» **What you are asked to do**: Repeat the whole listing word for word, skipping pictures.

» **Supplied data**:
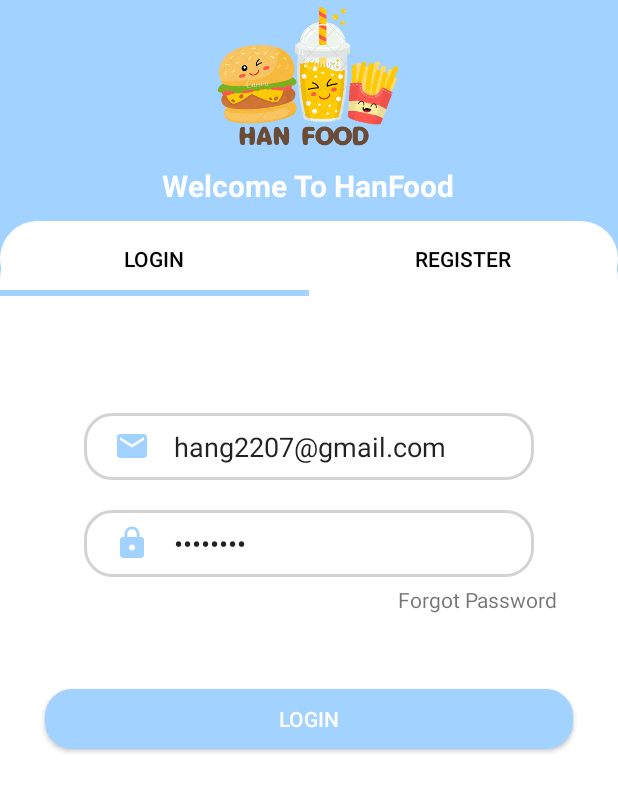
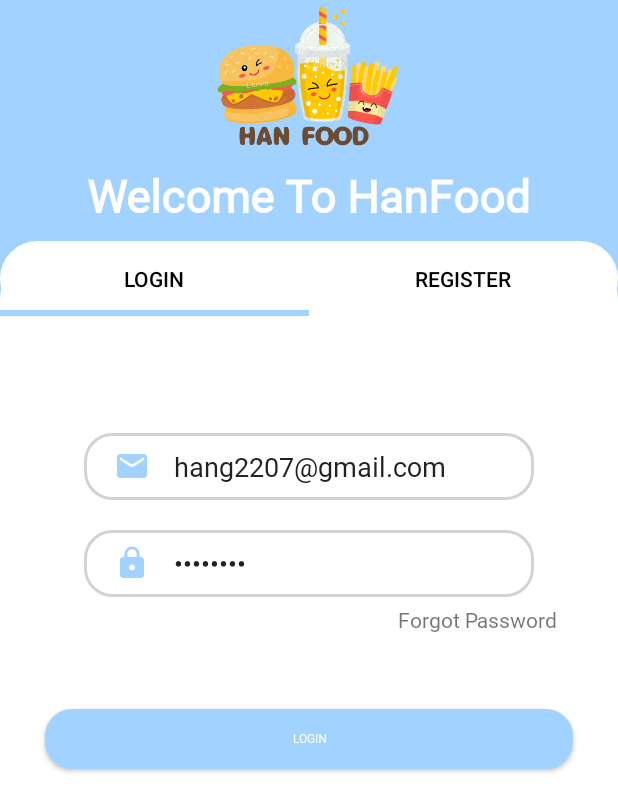
Before and after one commit to haphong227/HanFood, an Android app: the screen it shows after launch (LoginActivity), on a phone screen of 412 x 824 dp. Shown: the top 812 px of the screen. Run offline under Robolectric (Android 15) with nearby library versions, the phone set to English and light mode, and no system bars; our stand-ins replace Firebase (no records; nobody signed in at launch, a user with empty details on screens opened directly).

Commit message:
Register, Login

```diff
--- a/app/src/main/res/layout/activity_login.xml
+++ b/app/src/main/res/layout/activity_login.xml
@@ -28,10 +28,11 @@
         android:layout_centerHorizontal="true"
         android:layout_marginTop="10dp"
         android:layout_marginBottom="10dp"
+        android:fontFamily="@font/baloo_bhai"
         android:lineSpacingMultiplier="1.0"
         android:text="Welcome To HanFood"
         android:textColor="#fff"
-        android:textSize="20sp"
+        android:textSize="30sp"
         android:textStyle="bold" />
 
 
@@ -43,6 +44,7 @@
         <LinearLayout
             android:layout_width="match_parent"
             android:layout_height="match_parent"
+            android:fontFamily="@font/baloo_bhai"
             android:orientation="vertical">
 
             <com.google.android.material.tabs.TabLayout
@@ -50,6 +52,7 @@
                 android:layout_width="match_parent"
                 android:layout_height="50dp"
                 android:minHeight="?actionBarSize"
+                android:fontFamily="@font/baloo_bhai"
                 app:tabGravity="fill"
                 app:tabIndicatorColor="@color/blue"
                 app:tabTextColor="#000"
--- a/app/src/main/res/layout/fragment_login.xml
+++ b/app/src/main/res/layout/fragment_login.xml
@@ -2,52 +2,62 @@
 <LinearLayout xmlns:android="http://schemas.android.com/apk/res/android"
     android:layout_width="match_parent"
     android:layout_height="match_parent"
-    android:orientation="vertical"
-    android:gravity="center">
+    android:gravity="center"
+    android:orientation="vertical">
+
     <EditText
         android:id="@+id/eEmail"
         android:layout_width="300dp"
+        android:layout_height="wrap_content"
+        android:background="@drawable/myedittext"
+        android:drawableStart="@drawable/icon_email"
+        android:drawablePadding="16dp"
+        android:fontFamily="@font/baloo_bhaina_2"
         android:hint="Email"
         android:paddingLeft="20dp"
         android:paddingTop="10dp"
-        android:paddingBottom="10dp"
-        android:drawableStart="@drawable/icon_email"
-        android:drawablePadding="16dp"
-        android:background="@drawable/myedittext"
-        android:layout_height="wrap_content"/>
+        android:paddingBottom="10dp" />
+
     <EditText
         android:id="@+id/ePassword"
         android:layout_width="300dp"
+        android:layout_height="wrap_content"
+        android:layout_marginTop="20dp"
+        android:background="@drawable/myedittext"
+        android:drawableStart="@drawable/icon_password"
+        android:drawablePadding="16dp"
+        android:fontFamily="@font/baloo_bhaina_2"
         android:hint="Password"
+        android:inputType="textPassword"
         android:paddingLeft="20dp"
         android:paddingTop="10dp"
-        android:inputType="textPassword"
-        android:drawableStart="@drawable/icon_password"
-        android:drawablePadding="16dp"
-        android:layout_marginTop="20dp"
-        android:paddingBottom="10dp"
-        android:background="@drawable/myedittext"
-        android:layout_height="wrap_content"/>
+        android:paddingBottom="10dp" />
+
     <RelativeLayout
         android:layout_width="match_parent"
         android:layout_height="wrap_content">
+
         <TextView
             android:id="@+id/tvForgort"
             android:layout_width="wrap_content"
-            android:text="Forgot Password"
+            android:layout_height="wrap_content"
             android:layout_alignParentRight="true"
+            android:layout_marginTop="5dp"
             android:layout_marginEnd="40dp"
-            android:layout_marginTop="5dp"
-            android:layout_height="wrap_content"/>
+            android:fontFamily="@font/baloo_bhaina_2"
+            android:text="Forgot Password" />
     </RelativeLayout>
+
     <Button
         android:id="@+id/btLogin"
         android:layout_width="match_parent"
         android:layout_height="40dp"
-        android:textColor="#fff"
+        android:layout_marginLeft="30dp"
         android:layout_marginTop="50dp"
-        android:layout_marginLeft="30dp"
         android:layout_marginRight="30dp"
         android:background="@drawable/mybutton"
-        android:text="LOGIN"/>
+        android:fontFamily="@font/baloo_bhai"
+        android:text="LOGIN"
+        android:textSize="@dimen/ListHeader"
+        android:textColor="#fff" />
 </LinearLayout>
```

» **Your response**:
Before and after one commit to haphong227/HanFood, an Android app: the screen it shows after launch (LoginActivity), on a phone screen of 412 x 824 dp. Shown: the top 812 px of the screen. Run offline under Robolectric (Android 15) with nearby library versions, the phone set to English and light mode, and no system bars; our stand-ins replace Firebase (no records; nobody signed in at launch, a user with empty details on screens opened directly).

Commit message:
Register, Login

```diff
--- a/app/src/main/res/layout/activity_login.xml
+++ b/app/src/main/res/layout/activity_login.xml
@@ -28,10 +28,11 @@
         android:layout_centerHorizontal="true"
         android:layout_marginTop="10dp"
         android:layout_marginBottom="10dp"
+        android:fontFamily="@font/baloo_bhai"
         android:lineSpacingMultiplier="1.0"
         android:text="Welcome To HanFood"
         android:textColor="#fff"
-        android:textSize="20sp"
+        android:textSize="30sp"
         android:textStyle="bold" />
 
 
@@ -43,6 +44,7 @@
         <LinearLayout
             android:layout_width="match_parent"
             android:layout_height="match_parent"
+            android:fontFamily="@font/baloo_bhai"
             android:orientation="vertical">
 
             <com.google.android.material.tabs.TabLayout
@@ -50,6 +52,7 @@
                 android:layout_width="match_parent"
                 android:layout_height="50dp"
                 android:minHeight="?actionBarSize"
+                android:fontFamily="@font/baloo_bhai"
                 app:tabGravity="fill"
                 app:tabIndicatorColor="@color/blue"
                 app:tabTextColor="#000"
--- a/app/src/main/res/layout/fragment_login.xml
+++ b/app/src/main/res/layout/fragment_login.xml
@@ -2,52 +2,62 @@
 <LinearLayout xmlns:android="http://schemas.android.com/apk/res/android"
     android:layout_width="match_parent"
     android:layout_height="match_parent"
-    android:orientation="vertical"
-    android:gravity="center">
+    android:gravity="center"
+    android:orientation="vertical">
+
     <EditText
         android:id="@+id/eEmail"
         android:layout_width="300dp"
+        android:layout_height="wrap_content"
+        android:background="@drawable/myedittext"
+        android:drawableStart="@drawable/icon_email"
+        android:drawablePadding="16dp"
+        android:fontFamily="@font/baloo_bhaina_2"
         android:hint="Email"
         android:paddingLeft="20dp"
         android:paddingTop="10dp"
-        android:paddingBottom="10dp"
-        android:drawableStart="@drawable/icon_email"
-        android:drawablePadding="16dp"
-        android:background="@drawable/myedittext"
-        android:layout_height="wrap_content"/>
+        android:paddingBottom="10dp" />
+
     <EditText
         android:id="@+id/ePassword"
         android:layout_width="300dp"
+        android:layout_height="wrap_content"
+        android:layout_marginTop="20dp"
+        android:background="@drawable/myedittext"
+        android:drawableStart="@drawable/icon_password"
+        android:drawablePadding="16dp"
+        android:fontFamily="@font/baloo_bhaina_2"
         android:hint="Password"
+        android:inputType="textPassword"
         android:paddingLeft="20dp"
         android:paddingTop="10dp"
-        android:inputType="textPassword"
-        android:drawableStart="@drawable/icon_password"
-        android:drawablePadding="16dp"
-        android:layout_marginTop="20dp"
-        android:paddingBottom="10dp"
-        android:background="@drawable/myedittext"
-        android:layout_height="wrap_content"/>
+        android:paddingBottom="10dp" />
+
     <RelativeLayout
         android:layout_width="match_parent"
         android:layout_height="wrap_content">
+
         <TextView
             android:id="@+id/tvForgort"
             android:layout_width="wrap_content"
-            android:text="Forgot Password"
+            android:layout_height="wrap_content"
             android:layout_alignParentRight="true"
+            android:layout_marginTop="5dp"
             android:layout_marginEnd="40dp"
-            android:layout_marginTop="5dp"
-            android:layout_height="wrap_content"/>
+            android:fontFamily="@font/baloo_bhaina_2"
+            android:text="Forgot Password" />
     </RelativeLayout>
+
     <Button
         android:id="@+id/btLogin"
         android:layout_width="match_parent"
         android:layout_height="40dp"
-        android:textColor="#fff"
+        android:layout_marginLeft="30dp"
         android:layout_marginTop="50dp"
-        android:layout_marginLeft="30dp"
         android:layout_marginRight="30dp"
         android:background="@drawable/mybutton"
-        android:text="LOGIN"/>
+        android:fontFamily="@font/baloo_bhai"
+        android:text="LOGIN"
+        android:textSize="@dimen/ListHeader"
+        android:textColor="#fff" />
 </LinearLayout>
```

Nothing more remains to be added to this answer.